● **Task data**
------------------------------------------------------------

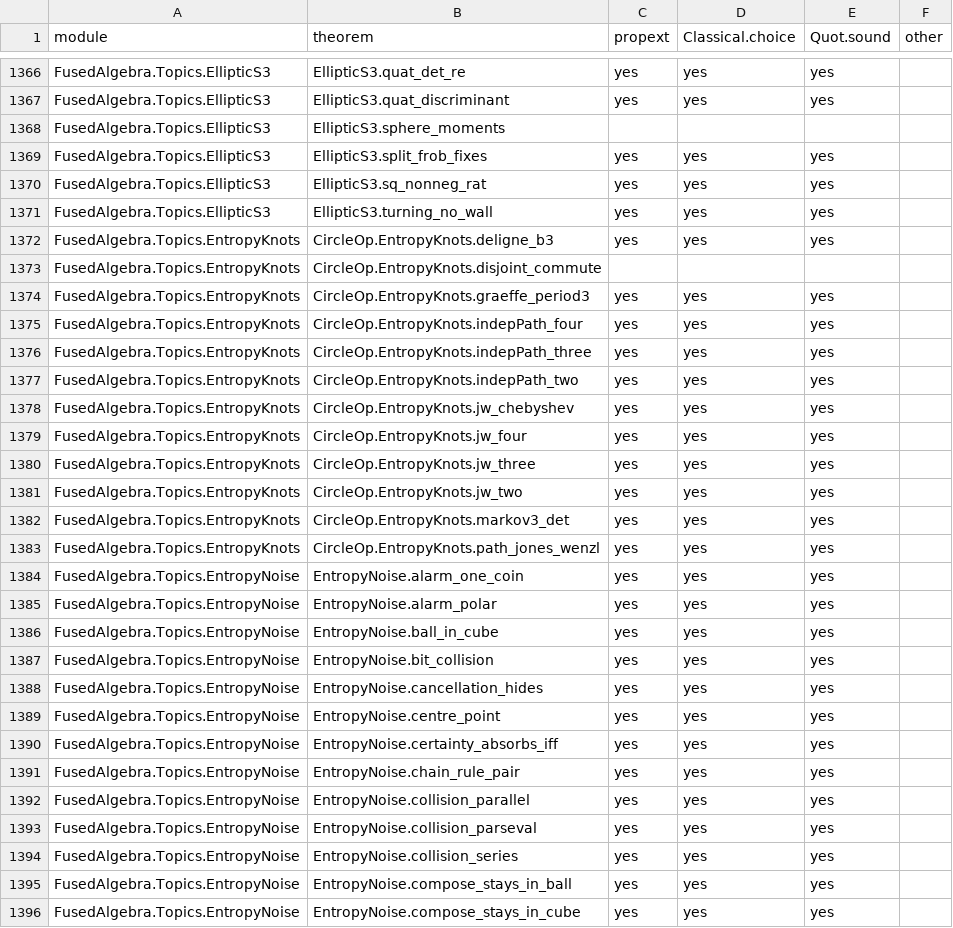
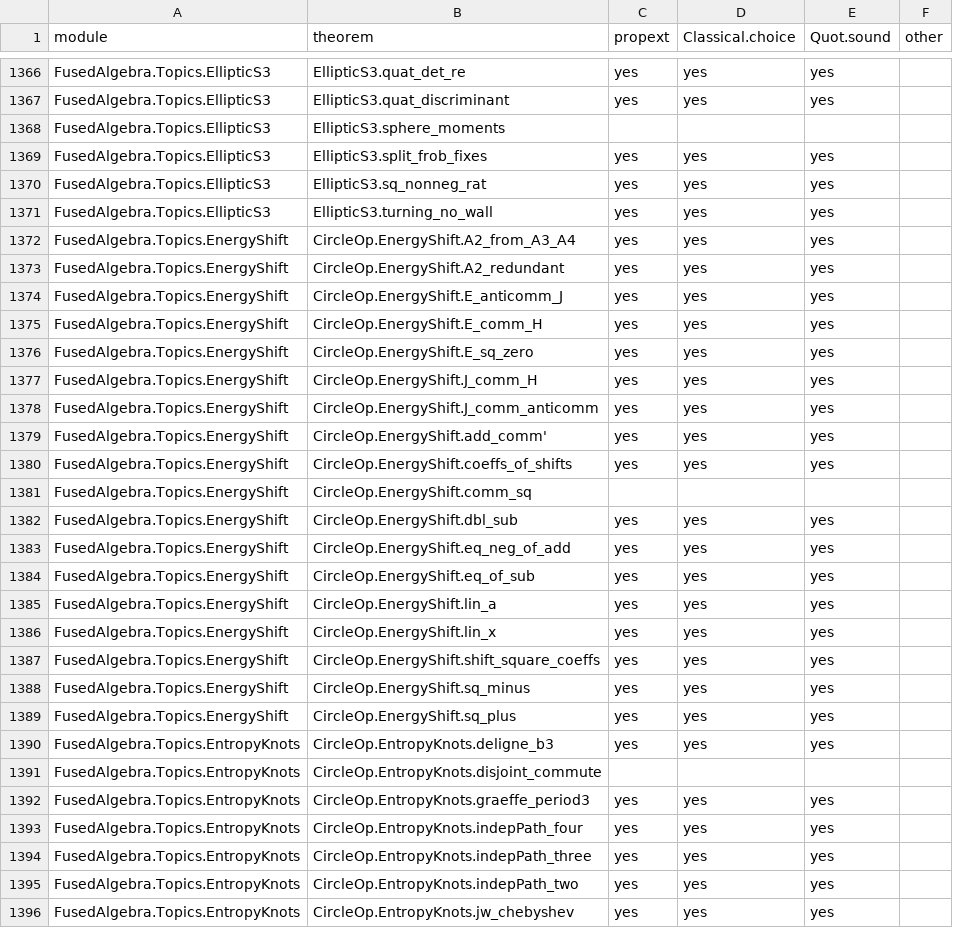
Before and after one commit to BrennanRPope/fused-hyperoperation-algebra, a CSV file: assumptions.csv, drawn as a sheet; only a part is shown, gaps mark what is left out; the shorter side is filled out with more unchanged rows.

```diff
--- a/assumptions.csv
+++ b/assumptions.csv
@@ -1371,2 +1371,20 @@ FusedAlgebra.Topics.EllipticS3,EllipticS3.sq_nonneg_rat,yes,yes,yes,
 FusedAlgebra.Topics.EllipticS3,EllipticS3.turning_no_wall,yes,yes,yes,
+FusedAlgebra.Topics.EnergyShift,CircleOp.EnergyShift.A2_from_A3_A4,yes,yes,yes,
+FusedAlgebra.Topics.EnergyShift,CircleOp.EnergyShift.A2_redundant,yes,yes,yes,
+FusedAlgebra.Topics.EnergyShift,CircleOp.EnergyShift.E_anticomm_J,yes,yes,yes,
+FusedAlgebra.Topics.EnergyShift,CircleOp.EnergyShift.E_comm_H,yes,yes,yes,
+FusedAlgebra.Topics.EnergyShift,CircleOp.EnergyShift.E_sq_zero,yes,yes,yes,
+FusedAlgebra.Topics.EnergyShift,CircleOp.EnergyShift.J_comm_H,yes,yes,yes,
+FusedAlgebra.Topics.EnergyShift,CircleOp.EnergyShift.J_comm_anticomm,yes,yes,yes,
+FusedAlgebra.Topics.EnergyShift,CircleOp.EnergyShift.add_comm',yes,yes,yes,
+FusedAlgebra.Topics.EnergyShift,CircleOp.EnergyShift.coeffs_of_shifts,yes,yes,yes,
+FusedAlgebra.Topics.EnergyShift,CircleOp.EnergyShift.comm_sq,,,,
+FusedAlgebra.Topics.EnergyShift,CircleOp.EnergyShift.dbl_sub,yes,yes,yes,
+FusedAlgebra.Topics.EnergyShift,CircleOp.EnergyShift.eq_neg_of_add,yes,yes,yes,
+FusedAlgebra.Topics.EnergyShift,CircleOp.EnergyShift.eq_of_sub,yes,yes,yes,
+FusedAlgebra.Topics.EnergyShift,CircleOp.EnergyShift.lin_a,yes,yes,yes,
+FusedAlgebra.Topics.EnergyShift,CircleOp.EnergyShift.lin_x,yes,yes,yes,
+FusedAlgebra.Topics.EnergyShift,CircleOp.EnergyShift.shift_square_coeffs,yes,yes,yes,
+FusedAlgebra.Topics.EnergyShift,CircleOp.EnergyShift.sq_minus,yes,yes,yes,
+FusedAlgebra.Topics.EnergyShift,CircleOp.EnergyShift.sq_plus,yes,yes,yes,
 FusedAlgebra.Topics.EntropyKnots,CircleOp.EntropyKnots.deligne_b3,yes,yes,yes,
```
Also changed, not shown: lean-library/theorems.tsv, 29 other files.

------------------------------------------------------------

● **Directions**
Where does the string "shown" appear in the records above? Show every line that holds it.

● **Exercise solution**
Before and after one commit to BrennanRPope/fused-hyperoperation-algebra, a CSV file: assumptions.csv, drawn as a sheet; only a part is shown, gaps mark what is left out; the shorter side is filled out with more unchanged rows.
Also changed, not shown: lean-library/theorems.tsv, 29 other files.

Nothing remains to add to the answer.